The University of Texas System Board of Regents recently granted the University of Texas at Austin School of Nursing approval to offer a new Doctor of Nursing Practice (DNP) degree program, structured to prepare nursing graduates to take on clinical and applied leadership roles in today’s rapidly evolving and increasingly demanding health care industry. Along with a focus on honing advanced clinical and administrative skills, graduates of the DNP will be prepared to effectively translate the latest in nursing research into evidence-based practice.
Alexa Stuifbergen, the dean of the School of Nursing at UT Austin, said the DNP will provide the industry with the health care leaders it needs to continuously expand and meet patient demands, as well as provide other schools of nursing extensively trained and well-learned clinical faculty. She is pleased to announce the School of Nursing has formed its own proficient team of clinical faculty, ready to make the new DNP program a success.

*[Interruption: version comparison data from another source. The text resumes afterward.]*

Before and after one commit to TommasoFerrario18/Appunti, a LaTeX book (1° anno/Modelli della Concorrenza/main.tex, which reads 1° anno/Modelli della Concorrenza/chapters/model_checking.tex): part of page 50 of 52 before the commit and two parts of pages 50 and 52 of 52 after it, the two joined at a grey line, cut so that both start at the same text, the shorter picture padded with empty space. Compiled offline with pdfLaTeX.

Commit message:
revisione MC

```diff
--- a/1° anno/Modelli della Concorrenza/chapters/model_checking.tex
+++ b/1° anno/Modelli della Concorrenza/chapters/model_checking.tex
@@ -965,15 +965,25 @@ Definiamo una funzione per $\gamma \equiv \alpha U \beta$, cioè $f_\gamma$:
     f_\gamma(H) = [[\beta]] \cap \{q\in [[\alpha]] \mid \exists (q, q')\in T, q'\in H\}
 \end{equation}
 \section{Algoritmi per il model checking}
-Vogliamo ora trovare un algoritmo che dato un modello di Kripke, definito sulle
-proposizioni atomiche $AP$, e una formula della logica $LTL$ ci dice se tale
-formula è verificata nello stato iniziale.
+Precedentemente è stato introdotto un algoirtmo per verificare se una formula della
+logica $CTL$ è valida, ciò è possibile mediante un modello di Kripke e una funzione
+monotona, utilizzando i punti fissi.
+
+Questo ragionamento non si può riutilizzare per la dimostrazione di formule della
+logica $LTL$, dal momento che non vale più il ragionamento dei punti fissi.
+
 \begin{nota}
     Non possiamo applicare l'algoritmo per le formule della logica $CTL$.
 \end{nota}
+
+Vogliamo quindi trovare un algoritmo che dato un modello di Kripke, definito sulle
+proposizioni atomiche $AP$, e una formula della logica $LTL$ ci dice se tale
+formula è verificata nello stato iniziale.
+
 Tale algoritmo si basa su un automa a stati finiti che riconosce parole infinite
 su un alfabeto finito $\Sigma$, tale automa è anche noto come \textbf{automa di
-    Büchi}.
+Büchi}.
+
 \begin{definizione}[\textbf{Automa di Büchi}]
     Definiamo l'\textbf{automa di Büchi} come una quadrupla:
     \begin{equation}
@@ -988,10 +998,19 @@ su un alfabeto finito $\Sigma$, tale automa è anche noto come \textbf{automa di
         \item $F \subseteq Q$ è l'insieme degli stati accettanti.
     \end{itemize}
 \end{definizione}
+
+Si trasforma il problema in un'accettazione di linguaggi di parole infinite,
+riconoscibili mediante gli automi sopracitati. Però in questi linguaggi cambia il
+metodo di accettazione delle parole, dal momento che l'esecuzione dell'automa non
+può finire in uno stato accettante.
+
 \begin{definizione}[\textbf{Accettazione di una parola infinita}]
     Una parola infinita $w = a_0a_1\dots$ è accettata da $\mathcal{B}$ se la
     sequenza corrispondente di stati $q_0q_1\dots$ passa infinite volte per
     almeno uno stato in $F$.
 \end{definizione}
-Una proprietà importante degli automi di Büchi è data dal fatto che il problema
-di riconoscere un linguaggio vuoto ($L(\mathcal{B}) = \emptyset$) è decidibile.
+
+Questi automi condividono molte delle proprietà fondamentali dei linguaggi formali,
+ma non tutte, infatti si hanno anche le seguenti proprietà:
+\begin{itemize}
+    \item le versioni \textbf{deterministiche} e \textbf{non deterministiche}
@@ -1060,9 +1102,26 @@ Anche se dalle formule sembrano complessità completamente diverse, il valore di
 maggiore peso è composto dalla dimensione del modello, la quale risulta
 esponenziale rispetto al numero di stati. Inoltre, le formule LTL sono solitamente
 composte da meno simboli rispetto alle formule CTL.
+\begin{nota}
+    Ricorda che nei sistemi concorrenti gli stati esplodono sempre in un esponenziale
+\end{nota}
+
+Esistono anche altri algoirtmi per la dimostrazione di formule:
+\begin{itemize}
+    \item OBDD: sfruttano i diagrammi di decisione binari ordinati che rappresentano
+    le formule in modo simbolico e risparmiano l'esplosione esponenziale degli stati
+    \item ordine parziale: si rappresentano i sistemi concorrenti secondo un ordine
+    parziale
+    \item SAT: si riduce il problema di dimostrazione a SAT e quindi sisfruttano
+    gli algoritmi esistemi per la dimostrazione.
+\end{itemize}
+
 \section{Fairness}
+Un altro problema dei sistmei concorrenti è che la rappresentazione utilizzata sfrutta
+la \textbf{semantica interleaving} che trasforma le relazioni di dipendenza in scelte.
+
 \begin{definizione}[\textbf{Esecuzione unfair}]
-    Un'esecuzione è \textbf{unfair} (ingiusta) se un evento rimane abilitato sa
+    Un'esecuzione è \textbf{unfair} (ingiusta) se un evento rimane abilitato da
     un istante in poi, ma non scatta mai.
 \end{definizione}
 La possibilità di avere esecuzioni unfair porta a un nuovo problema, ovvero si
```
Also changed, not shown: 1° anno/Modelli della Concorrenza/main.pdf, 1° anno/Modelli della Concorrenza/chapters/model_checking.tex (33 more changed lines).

At present, there are over 240 DNP programs offered across the US, with 11 open in the state of Texas. UT Austin’s DNP curriculum is specially designed to meet the needs of a full time nurse, and will be available in a hybrid format in that doctoral students can attend classes on-campus as well as online. The new DNP strengthens the university’s line-up of other programs such as the Ph.D., Pharm.D. and the upcoming M.D.
15 years ago, the American Association of Colleges of Nursing (AACN) decided that nursing needed a doctoral level, and suggested the establishment of the DNP as a final Nursing degree by 2015. This movement is also in response to the growing amount of new scientific and medical discoveries that would create a larger demand for more clinical career paths, and further expand nurses’ roles. This was then corroborated in 2010 by a report from the Institute of Medicine, titled, “The Future of Nursing: Leading Change, Advancing Health,” which projects a doubled demand for doctoral-trained nurses by the year 2020.
While the date for the DNP’s first take-in has yet to be decided on, and is waiting for approval from the Texas Higher Education Coordinating Board, UT Austin is preparing for a fall 2015 start. The inaugural batch will enroll 12 doctoral students. To learn more about UT Austin’s DNP, contact the program director, Professor Jane Champion through [email protected].